Some accidents are so severe that victims sustain long-term or permanent disability or disfigurement. These types of injuries frequently result in a long recovery process, possibly extending for the duration of a person’s life. If the injured person can no longer perform all of life’s functions for the long-term, then the injury may be considered “catastrophic,” as that term is defined by law. These types of injuries usually result in the victim’s inability to return to the same or similar line of work that they were in before the injury occurred.
Examples of Catastrophic Injuries
In determining whether an injury is “catastrophic,” insurance companies will look at the severity and duration of the injury, disfigurement, or disability. Common examples of catastrophic injuries include:
What Damages Could I Be Entitled To?
After a catastrophic injury, if a person, business, organization, or entity is found liable, they can be required to pay damages that “make the plaintiff whole again.” This means that plaintiffs who are able to prove that their injury was the result of negligence, recklessness, or intentional conduct can receive enough money to pay for all expenses incurred as a result of their injury, including damages for pain and suffering, loss of quality of life, emotional damages, loss of family, social and education experiences, and more.
Ascertaining the extent of damages in a catastrophic injury case can be very complicated. These types of cases should be handled by a lawyer with significant experience litigating these types of matters because it can be difficult to project the true costs of an injury over a person’s lifetime. Costs can fluctuate as new research, development, and treatments change over time. At Davis & Brusca, LLC, we work with qualified medical experts to ensure that we have a grasp on the true cost of our clients’ injuries over a lifetime.
Depending on what state you are in, there may be a cap on “non-economic” damages such as pain and suffering and loss of enjoyment. Some states place a cap on punitive damages. However, many of these caps contain exceptions for severe catastrophic injuries and a defendant’s intentional conduct.
When insurance companies are facing a claim, they use a formula to determine how much compensation the case is “worth.” Although an insurance company’s goal is always to pay out as little as possible, the quantified worth of a claim is usually a moving target during settlement negotiations. The first part of the formula requires a calculation of “medical special damages,” or simply “specials.” These include the actual total medical expenses related to the injury. Next, they will attempt to quantify “general damages,” including pain and suffering, emotional damages, and damages for permanent disability. General damages are usually a multiplier of special damages, of between one and a half to five times the amount of the special damages. Then, the adjuster will add any income you have lost as a result of your injuries.

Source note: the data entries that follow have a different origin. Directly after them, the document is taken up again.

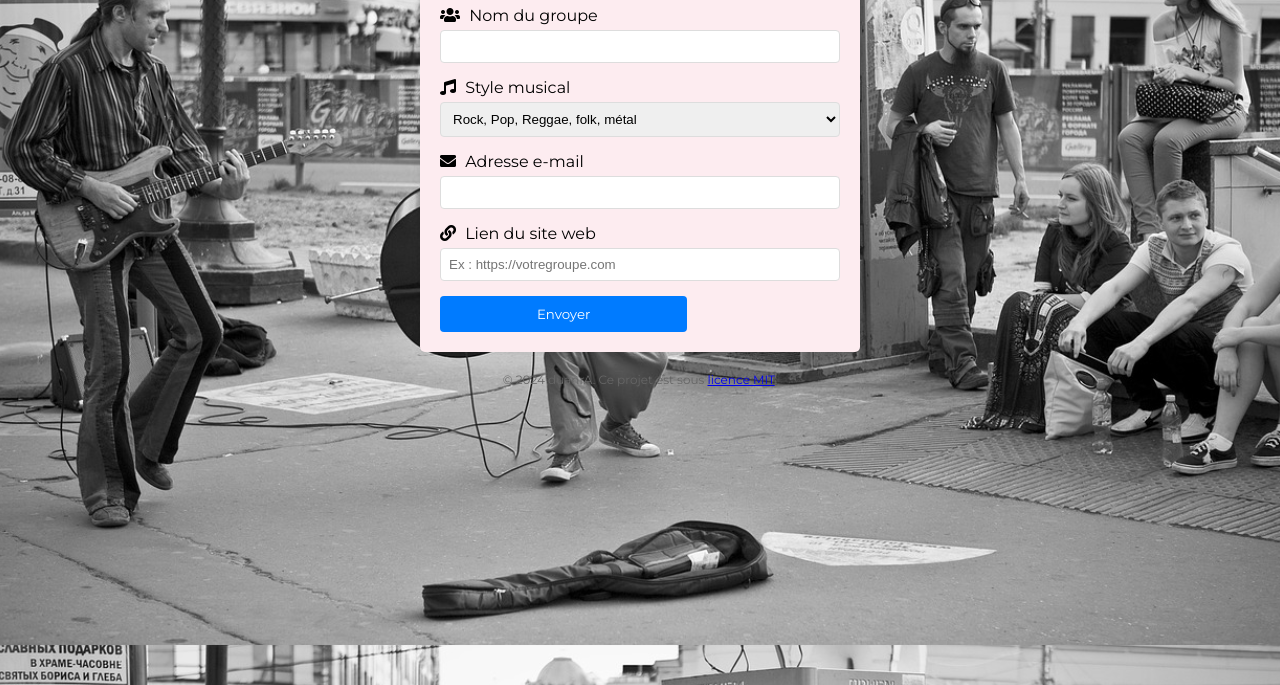
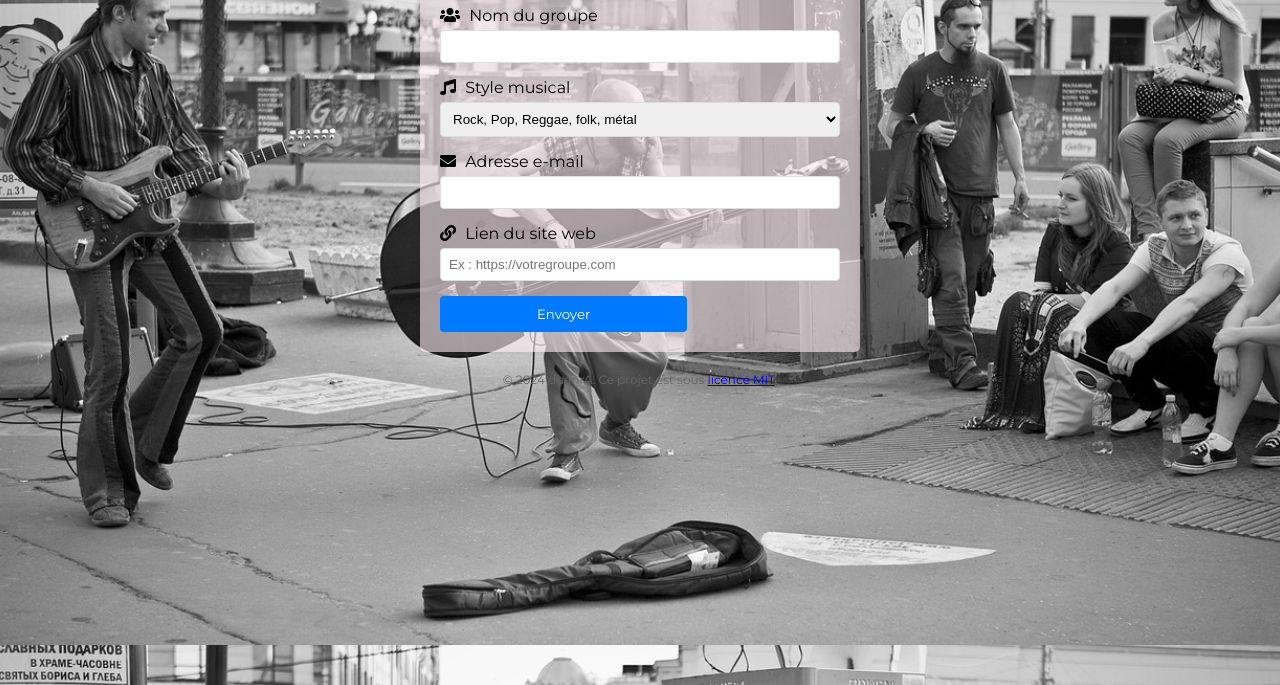
Before and after one commit to arnaudbonnafoux/formulaire_1, a plain HTML site: page index.html in a window 1280 px wide. Shown: the part 155-840 px from the top of the page. Drawn offline with Linux system fonts and the light colour scheme.

Commit message:
modif_form

```diff
--- a/index.html
+++ b/index.html
@@ -33,7 +33,8 @@
         }
 
         form {
-            background: #FDECF0;
+            background: rgba(253, 236, 240, 0.6); /* Fond semi-transparent */
+            /*background: #FDECF0;*/
             padding: 20px;
             border-radius: 5px;
             box-shadow: 0 0 10px rgba(0, 0, 0, 0.1);
```
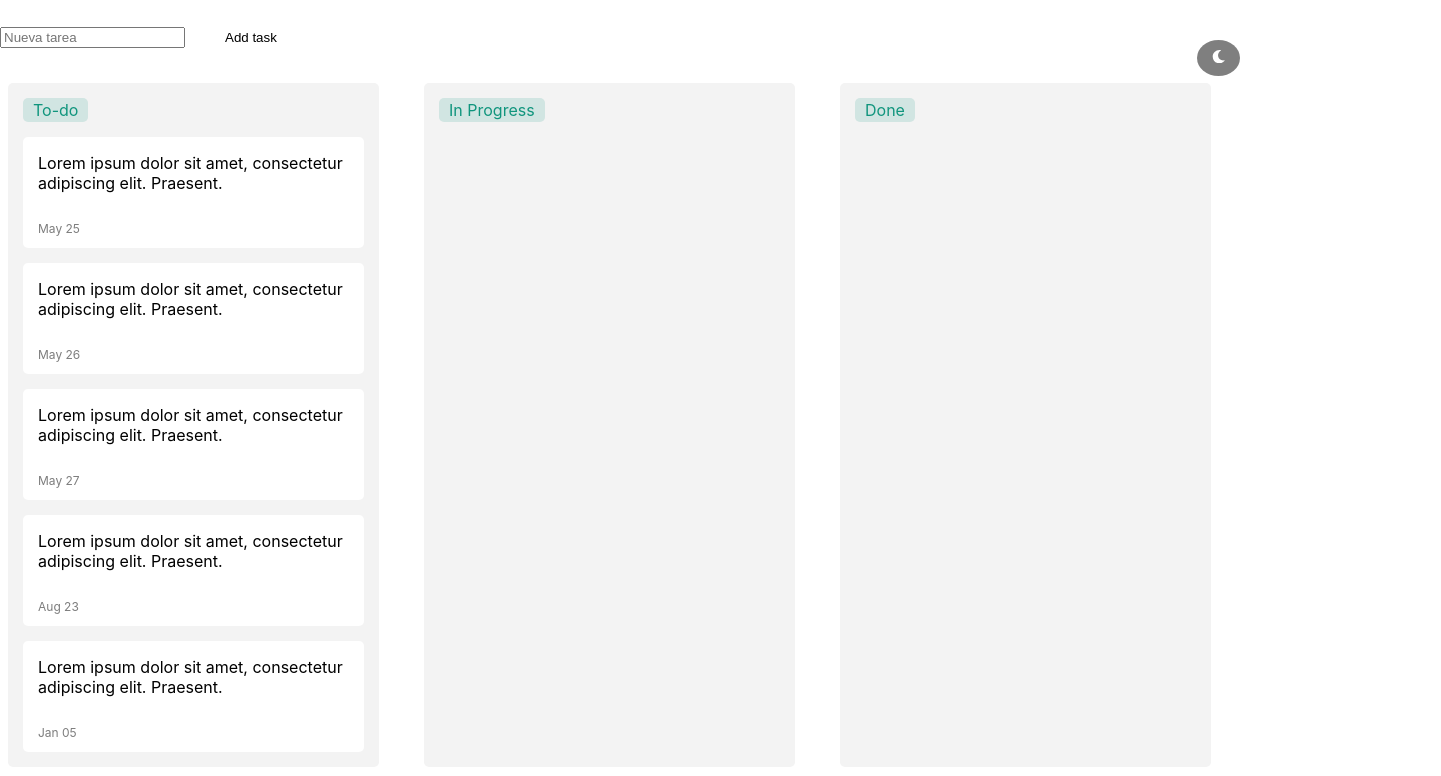
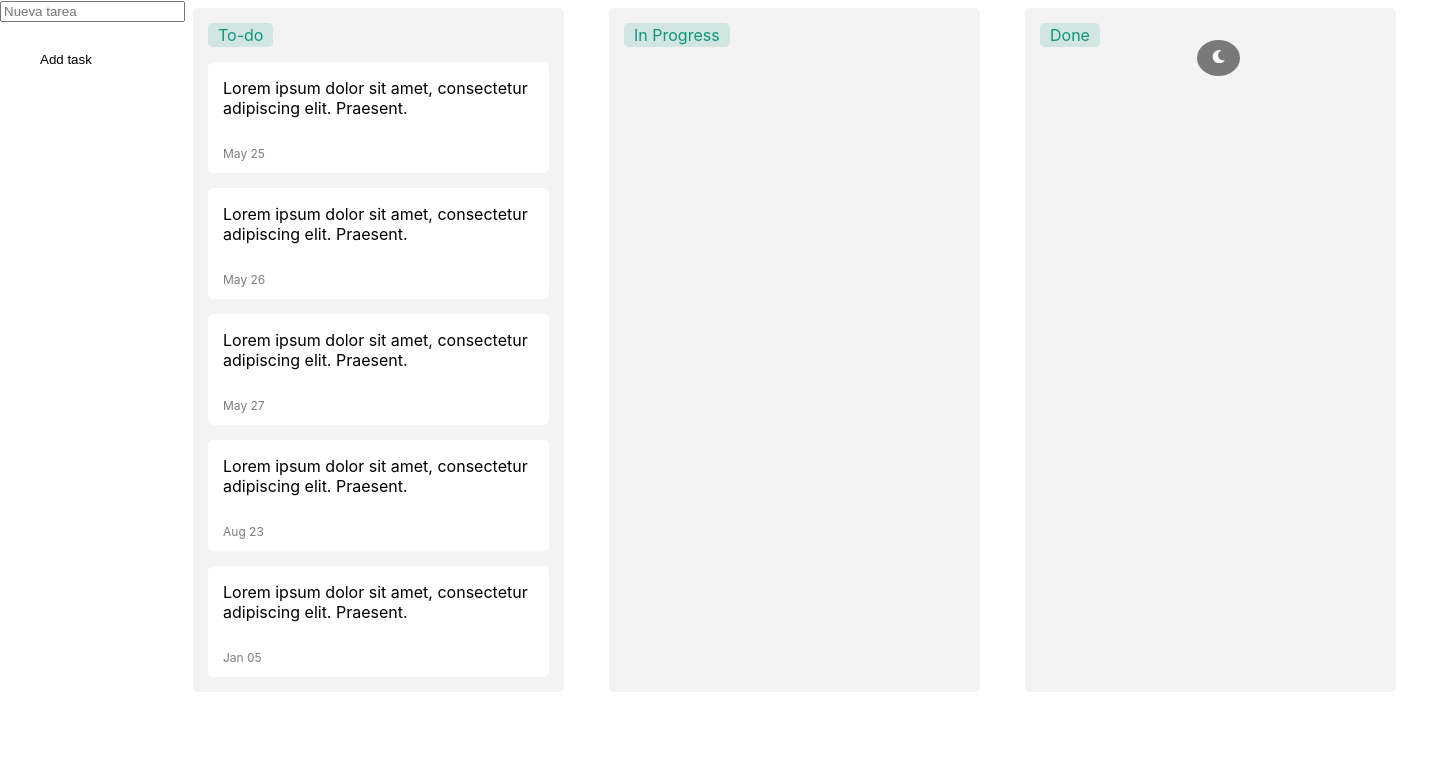
Before and after one commit to lauradelafuente-dev/task-manager-app, a React (Create React App) app in the folder frontend/: page / in a window 1280 px wide. Shown: the top 776 px of the page, 1441 px wide, since content can reach past the window. Built offline with nearby package versions, Linux system fonts and the light colour scheme.

Commit message:
Refactor App.js: Removed unused handleAddTask function to resolve ESLint warning and ensure task management logic is fully handled in the Kanban component

```diff
--- a/frontend/package.json
+++ b/frontend/package.json
@@ -40,6 +40,7 @@
     ]
   },
   "devDependencies": {
+    "@babel/plugin-proposal-private-property-in-object": "^7.21.11",
     "webpack": "^5.95.0",
     "webpack-cli": "^5.1.4"
   }
--- a/frontend/src/App.js
+++ b/frontend/src/App.js
@@ -2,36 +2,17 @@ import './styles/App.css';
 import Kanban from './components/Kanban';
 import { ThemeProvider } from './context/ThemeContext';
 import ThemeToggleButton from './components/ThemeToggleButton';
-import AddTaskForm from './components/AddTaskForm';  // Asegúrate de importar el componente
 import { useState } from 'react';
-import { v4 as uuidv4 } from 'uuid';
 import { columnsFromBackend } from './components/KanbanData';
 
 function App() {
   const [columns, setColumns] = useState(columnsFromBackend);  // Inicializa con las columnas
-
-  // Función para agregar una nueva tarea a la columna "To-do"
-  const handleAddTask = (taskTitle) => {
-    const newTask = {
-      id: uuidv4(),
-      Task: taskTitle,
-      Due_Date: new Date().toLocaleDateString(),  // Fecha de hoy como ejemplo
-    };
-
-    const newColumns = { ...columns };
-    // Añadir la tarea a la primera columna (To-do)
-    newColumns[Object.keys(newColumns)[0]].items.push(newTask);
-    setColumns(newColumns);  // Actualizar el estado de las columnas
-  };
 
   return (
     <ThemeProvider>
       <div className="App">
         {/* Botón para alternar el tema */}
         <ThemeToggleButton />
-
-        {/* Formulario para agregar tareas */}
-        <AddTaskForm onAddTask={handleAddTask} />  {/* Pasar la función handleAddTask */}
 
         {/* El tablero Kanban */}
         <Kanban columns={columns} setColumns={setColumns} />
--- a/frontend/src/components/AddTaskForm.js
+++ b/frontend/src/components/AddTaskForm.js
@@ -1,4 +1,5 @@
 import React, { useState } from 'react';
+import { v4 as uuidv4 } from 'uuid';  // Import uuid to generate unique IDs
 
 const AddTaskForm = ({ onAddTask }) => {
   const [taskTitle, setTaskTitle] = useState('');
@@ -6,8 +7,14 @@ const AddTaskForm = ({ onAddTask }) => {
   const handleSubmit = (e) => {
     e.preventDefault();
     if (taskTitle.trim()) {
-      onAddTask(taskTitle);
-      setTaskTitle('');
+      // Create a new task object that matches the structure of existing tasks
+      const newTask = {
+        id: uuidv4(), // Generate unique ID
+        Task: taskTitle,
+        Due_Date: new Date().toLocaleDateString('en-us', { month: 'short', day: '2-digit' }), // Set a placeholder due date
+      };
+      onAddTask(newTask); // Pass the new task to the parent component
+      setTaskTitle(''); // Reset the input field
     }
   };
 
--- a/frontend/src/components/Kanban.js
+++ b/frontend/src/components/Kanban.js
@@ -4,6 +4,7 @@ import { columnsFromBackend } from './KanbanData';
 import { DragDropContext, Droppable } from 'react-beautiful-dnd';
 import TaskCard from './TaskCard';
 import { ThemeContext } from '../context/ThemeContext';
+import AddTaskForm from './AddTaskForm'; // Import the form
 
 const Container = styled.div`
   display: flex;
@@ -13,13 +14,13 @@ const TaskList = styled.div`
   min-height: 100px;
   display: flex;
   flex-direction: column;
-  background: ${({ theme }) => (theme === 'light' ? '#f3f3f3' : '#2b2b2b')}; /* Cambiar según el tema */
+  background: ${({ theme }) => (theme === 'light' ? '#f3f3f3' : '#2b2b2b')};
   color: ${({ theme }) => (theme === 'light' ? '#000' : '#fff')};
   min-width: 341px;
   border-radius: 5px;
   padding: 15px 15px;
   margin-right: 45px;
-  transition: background-color 0.5s ease, color 0.5s ease; /* Transición añadida */
+  transition: background-color 0.5s ease, color 0.5s ease;
 `;
 
 const TaskColumnStyles = styled.div`
@@ -35,7 +36,7 @@ const Title = styled.span`
   padding: 2px 10px;
   border-radius: 5px;
   align-self: flex-start;
-  transition: color 0.5s ease, background-color 0.5s ease; /* Transición añadida */
+  transition: color 0.5s ease, background-color 0.5s ease;
 `;
 
 const Kanban = () => {
@@ -79,11 +80,25 @@ const Kanban = () => {
     }
   };
 
+  // Function to add a new task to the "To-do" column
+  const handleAddTask = (newTask) => {
+    const updatedColumns = {
+      ...columns,
+      // Add the new task to the "To-do" column's items array
+      [Object.keys(columns)[0]]: {
+        ...columns[Object.keys(columns)[0]],
+        items: [...columns[Object.keys(columns)[0]].items, newTask],
+      },
+    };
+    setColumns(updatedColumns);
+  };
+
   return (
     <DragDropContext
       onDragEnd={(result) => onDragEnd(result, columns, setColumns)}
     >
       <Container>
+        <AddTaskForm onAddTask={handleAddTask} /> {/* Add the form component */}
         <TaskColumnStyles>
           {Object.entries(columns).map(([columnId, column], index) => {
             return (
@@ -92,7 +107,7 @@ const Kanban = () => {
                   <TaskList
                     ref={provided.innerRef}
                     {...provided.droppableProps}
-                    theme={theme} // Pasar el tema a TaskList
+                    theme={theme}
                   >
                     <Title>{column.title}</Title>
                     {column.items.map((item, index) => (
```
Also changed, not shown: 1 other file (tests, documents, lock files or other folders).
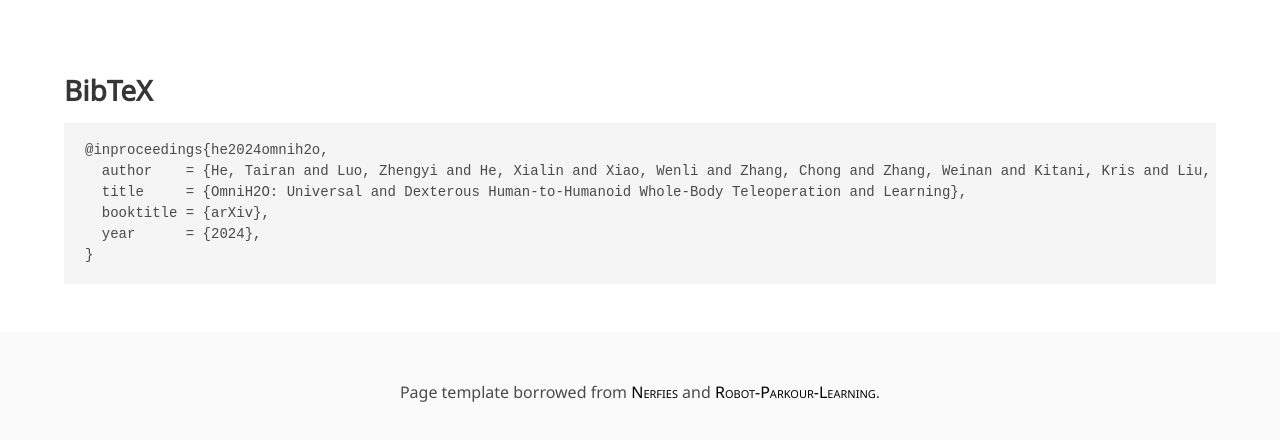
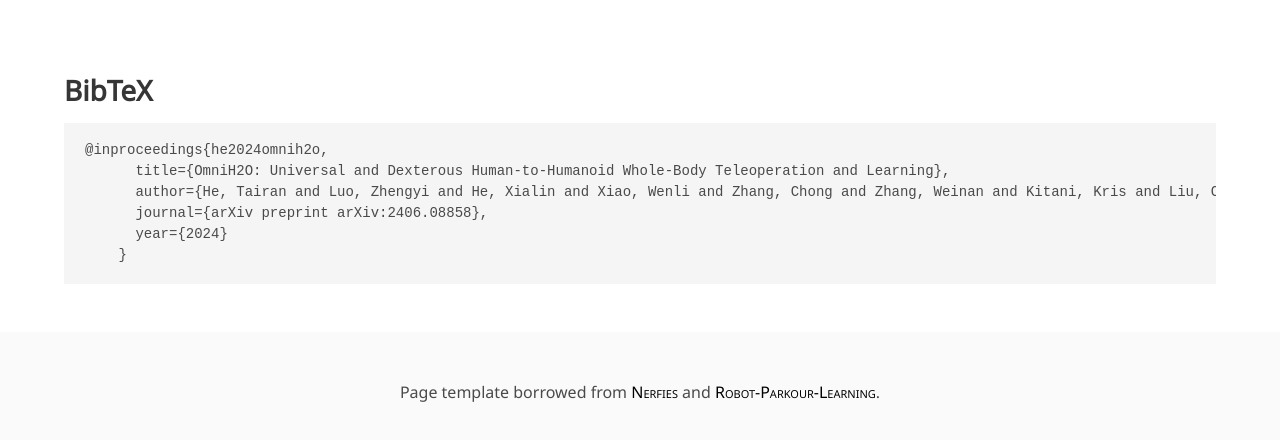
Before and after one commit to OmniH2O/OmniH2O, a plain HTML site: page index.html in a window 1280 px wide. Shown: the part 7009-7449 px from the top of the page. Drawn offline with nearby package versions, Linux system fonts and the light colour scheme; some icons are missing; a web font is replaced by a local one.

Commit message:
Update index.html

```diff
--- a/index.html
+++ b/index.html
@@ -507,11 +507,11 @@
   <div class="container content">
     <h2 class="titile">BibTeX</h2>
     <pre><code>@inproceedings{he2024omnih2o,
-  author    = {He, Tairan and Luo, Zhengyi and He, Xialin and Xiao, Wenli and Zhang, Chong and Zhang, Weinan and Kitani, Kris and Liu, Changliu and Shi, Guanya},
-  title     = {OmniH2O: Universal and Dexterous Human-to-Humanoid Whole-Body Teleoperation and Learning},
-  booktitle = {arXiv},
-  year      = {2024},
-}</code></pre>
+      title={OmniH2O: Universal and Dexterous Human-to-Humanoid Whole-Body Teleoperation and Learning},
+      author={He, Tairan and Luo, Zhengyi and He, Xialin and Xiao, Wenli and Zhang, Chong and Zhang, Weinan and Kitani, Kris and Liu, Changliu and Shi, Guanya},
+      journal={arXiv preprint arXiv:2406.08858},
+      year={2024}
+    }</code></pre>
   </div>
 </section>
 
```
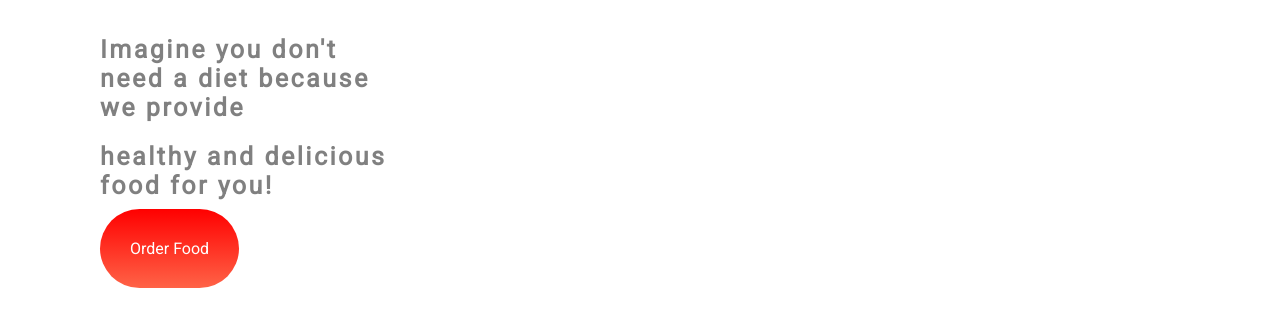
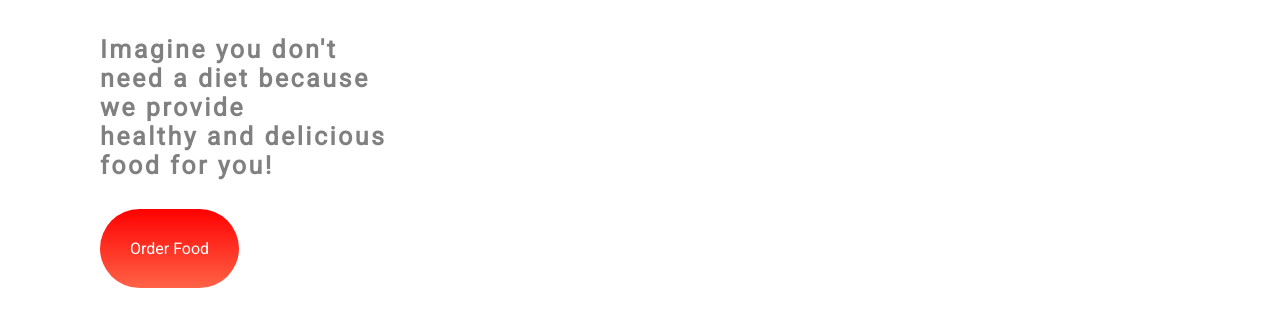
Before and after one commit to imtiiiii/Food-network, a plain HTML site: page index.html in a window 1280 px wide. Shown: the part 761-1088 px from the top of the page. Drawn offline with Linux system fonts and the light colour scheme.

Commit message:
first section modify

```diff
--- a/index.html
+++ b/index.html
@@ -13,15 +13,15 @@
 </head>
 
 <body>
-    <section class="flexible-container">
+    <section class="first-section flexible-container">
         <div class="first-side">
             <h1><span class="orange-color">Skip</span>The Diet,</h1>
             <h1>Just Eat Healthy </h1>
             <h1> With Food Network</h1>
             <br>
             <br>
-            <P class="first-side-para">Imagine you don't need a diet because we provide</P>
-            <p class="first-side-para">healthy and delicious food for you!</p>
+            <P class="first-side-para">Imagine you don't need a diet because we provide<br>
+                healthy and delicious food for you!</p>
             <br>
 
             <P><a class="button1" target="_blank" href="#">Order Food</a></P>
--- a/style.css
+++ b/style.css
@@ -18,7 +18,7 @@ h1
     color:gray;
     font-size:25px;
     letter-spacing: 2.5px;
-    margin-bottom: 20px;
+    margin-bottom: 40px;
 }
 .button1
 {
@@ -34,6 +34,10 @@ h1
 {
     color:tomato;
 }
+.first-section
+{
+    margin-bottom: 50px;
+}
 .flexible-container
 {
     display: flex;
```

Whenever someone’s negligence results in a catastrophic injury, the injured victim may be entitled to compensation for losses relating to the accident. If you are in search of a personal injury law firm in New Jersey, contact our personal injury lawyers in Princeton at Davis & Brusca, LLC today at 609-786-2540 or contact us online. We have the experience needed to ascertain the full extent of your losses, and to hold the responsible parties accountable.